Start of Entries supplied
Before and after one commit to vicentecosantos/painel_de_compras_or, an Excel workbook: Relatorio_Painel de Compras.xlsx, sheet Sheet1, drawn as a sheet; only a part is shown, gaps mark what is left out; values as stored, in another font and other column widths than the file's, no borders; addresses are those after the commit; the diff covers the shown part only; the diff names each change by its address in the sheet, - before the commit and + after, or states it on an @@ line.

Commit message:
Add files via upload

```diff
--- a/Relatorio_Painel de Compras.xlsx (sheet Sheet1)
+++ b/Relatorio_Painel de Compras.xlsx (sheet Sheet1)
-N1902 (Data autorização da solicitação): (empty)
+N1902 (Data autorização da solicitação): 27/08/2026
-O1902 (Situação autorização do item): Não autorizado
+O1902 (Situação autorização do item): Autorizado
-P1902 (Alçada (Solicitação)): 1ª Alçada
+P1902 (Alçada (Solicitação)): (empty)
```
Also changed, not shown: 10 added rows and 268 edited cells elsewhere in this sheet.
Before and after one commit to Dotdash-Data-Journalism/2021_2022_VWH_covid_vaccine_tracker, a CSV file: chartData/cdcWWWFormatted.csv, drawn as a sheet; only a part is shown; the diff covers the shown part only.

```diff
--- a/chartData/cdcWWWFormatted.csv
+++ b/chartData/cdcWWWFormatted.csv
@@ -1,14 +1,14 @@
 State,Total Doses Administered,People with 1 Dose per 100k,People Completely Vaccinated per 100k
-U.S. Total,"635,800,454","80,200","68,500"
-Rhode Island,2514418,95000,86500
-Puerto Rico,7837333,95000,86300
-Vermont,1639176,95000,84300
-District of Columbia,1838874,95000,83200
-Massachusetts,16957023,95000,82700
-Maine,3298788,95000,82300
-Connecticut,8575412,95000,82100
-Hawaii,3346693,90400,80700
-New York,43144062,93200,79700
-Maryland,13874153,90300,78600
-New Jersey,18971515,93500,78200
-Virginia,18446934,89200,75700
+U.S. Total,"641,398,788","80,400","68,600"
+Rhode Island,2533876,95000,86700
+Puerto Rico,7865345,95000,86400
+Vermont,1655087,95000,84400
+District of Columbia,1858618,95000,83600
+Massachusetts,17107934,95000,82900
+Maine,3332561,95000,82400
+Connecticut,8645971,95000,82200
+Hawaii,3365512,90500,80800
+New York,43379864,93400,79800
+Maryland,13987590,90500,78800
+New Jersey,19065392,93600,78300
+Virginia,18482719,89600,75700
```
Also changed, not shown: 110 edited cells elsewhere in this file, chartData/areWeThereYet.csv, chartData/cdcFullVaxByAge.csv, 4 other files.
End of Entries supplied
▶ _Prompt_:
Could you please print the entire listing exactly?

▶ _Task response_:
Before and after one commit to vicentecosantos/painel_de_compras_or, an Excel workbook: Relatorio_Painel de Compras.xlsx, sheet Sheet1, drawn as a sheet; only a part is shown, gaps mark what is left out; values as stored, in another font and other column widths than the file's, no borders; addresses are those after the commit; the diff covers the shown part only; the diff names each change by its address in the sheet, - before the commit and + after, or states it on an @@ line.

Commit message:
Add files via upload

```diff
--- a/Relatorio_Painel de Compras.xlsx (sheet Sheet1)
+++ b/Relatorio_Painel de Compras.xlsx (sheet Sheet1)
-N1902 (Data autorização da solicitação): (empty)
+N1902 (Data autorização da solicitação): 27/08/2026
-O1902 (Situação autorização do item): Não autorizado
+O1902 (Situação autorização do item): Autorizado
-P1902 (Alçada (Solicitação)): 1ª Alçada
+P1902 (Alçada (Solicitação)): (empty)
```
Also changed, not shown: 10 added rows and 268 edited cells elsewhere in this sheet.
Before and after one commit to Dotdash-Data-Journalism/2021_2022_VWH_covid_vaccine_tracker, a CSV file: chartData/cdcWWWFormatted.csv, drawn as a sheet; only a part is shown; the diff covers the shown part only.

```diff
--- a/chartData/cdcWWWFormatted.csv
+++ b/chartData/cdcWWWFormatted.csv
@@ -1,14 +1,14 @@
 State,Total Doses Administered,People with 1 Dose per 100k,People Completely Vaccinated per 100k
-U.S. Total,"635,800,454","80,200","68,500"
-Rhode Island,2514418,95000,86500
-Puerto Rico,7837333,95000,86300
-Vermont,1639176,95000,84300
-District of Columbia,1838874,95000,83200
-Massachusetts,16957023,95000,82700
-Maine,3298788,95000,82300
-Connecticut,8575412,95000,82100
-Hawaii,3346693,90400,80700
-New York,43144062,93200,79700
-Maryland,13874153,90300,78600
-New Jersey,18971515,93500,78200
-Virginia,18446934,89200,75700
+U.S. Total,"641,398,788","80,400","68,600"
+Rhode Island,2533876,95000,86700
+Puerto Rico,7865345,95000,86400
+Vermont,1655087,95000,84400
+District of Columbia,1858618,95000,83600
+Massachusetts,17107934,95000,82900
+Maine,3332561,95000,82400
+Connecticut,8645971,95000,82200
+Hawaii,3365512,90500,80800
+New York,43379864,93400,79800
+Maryland,13987590,90500,78800
+New Jersey,19065392,93600,78300
+Virginia,18482719,89600,75700
```
Also changed, not shown: 110 edited cells elsewhere in this file, chartData/areWeThereYet.csv, chartData/cdcFullVaxByAge.csv, 4 other files.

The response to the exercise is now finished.